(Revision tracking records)
-*-*-

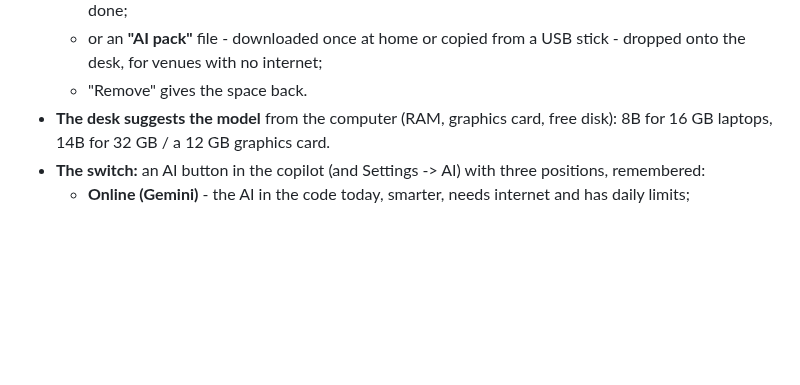
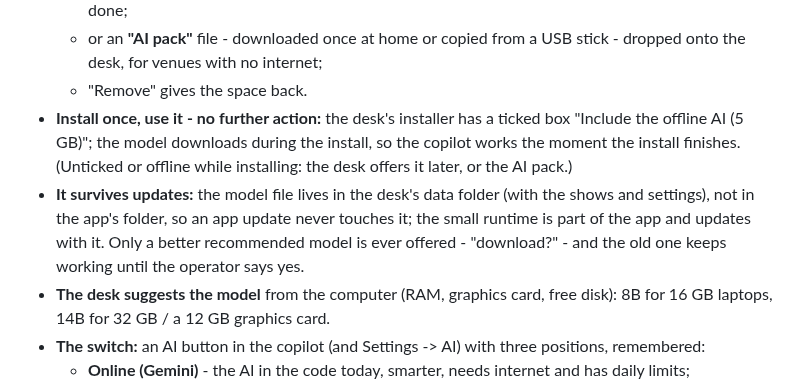
Before and after one commit to mayar144p/jarvis-lighting-console, a Markdown page: docs/BACKLOG.md, the part around the change. Drawn GitHub-style; blank space fills up the shorter version.

Commit message:
Plan A12: the offline AI comes with the install and survives updates
Co-Authored-By: Claude Opus 5.5 <noreply@anthropic.com>
Claude-Session: https://claude.ai/code/session_012W7v1LMv7axoTHjw6ijWUd

```diff
--- a/docs/BACKLOG.md
+++ b/docs/BACKLOG.md
@@ -373,6 +373,16 @@ an AI running on the laptop has none and works without internet.
   - or an **"AI pack"** file - downloaded once at home or copied from a USB
     stick - dropped onto the desk, for venues with no internet;
   - "Remove" gives the space back.
+- **Install once, use it - no further action:** the desk's installer has a
+  ticked box "Include the offline AI (5 GB)"; the model downloads during
+  the install, so the copilot works the moment the install finishes.
+  (Unticked or offline while installing: the desk offers it later, or the
+  AI pack.)
+- **It survives updates:** the model file lives in the desk's data folder
+  (with the shows and settings), not in the app's folder, so an app update
+  never touches it; the small runtime is part of the app and updates with
+  it.  Only a better recommended model is ever offered - "download?" - and
+  the old one keeps working until the operator says yes.
 - **The desk suggests the model** from the computer (RAM, graphics card,
   free disk): 8B for 16 GB laptops, 14B for 32 GB / a 12 GB graphics card.
 - **The switch:** an AI button in the copilot (and Settings -> AI) with
```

-*-*-

_TASK DIRECTIONS_:
The records are to be duplicated in full and exactly, with images left out.

_RESPONSE TO THE EXERCISE_:
Before and after one commit to mayar144p/jarvis-lighting-console, a Markdown page: docs/BACKLOG.md, the part around the change. Drawn GitHub-style; blank space fills up the shorter version.

Commit message:
Plan A12: the offline AI comes with the install and survives updates
Co-Authored-By: Claude Opus 5.5 <noreply@anthropic.com>
Claude-Session: https://claude.ai/code/session_012W7v1LMv7axoTHjw6ijWUd

```diff
--- a/docs/BACKLOG.md
+++ b/docs/BACKLOG.md
@@ -373,6 +373,16 @@ an AI running on the laptop has none and works without internet.
   - or an **"AI pack"** file - downloaded once at home or copied from a USB
     stick - dropped onto the desk, for venues with no internet;
   - "Remove" gives the space back.
+- **Install once, use it - no further action:** the desk's installer has a
+  ticked box "Include the offline AI (5 GB)"; the model downloads during
+  the install, so the copilot works the moment the install finishes.
+  (Unticked or offline while installing: the desk offers it later, or the
+  AI pack.)
+- **It survives updates:** the model file lives in the desk's data folder
+  (with the shows and settings), not in the app's folder, so an app update
+  never touches it; the small runtime is part of the app and updates with
+  it.  Only a better recommended model is ever offered - "download?" - and
+  the old one keeps working until the operator says yes.
 - **The desk suggests the model** from the computer (RAM, graphics card,
   free disk): 8B for 16 GB laptops, 14B for 32 GB / a 12 GB graphics card.
 - **The switch:** an AI button in the copilot (and Settings -> AI) with
```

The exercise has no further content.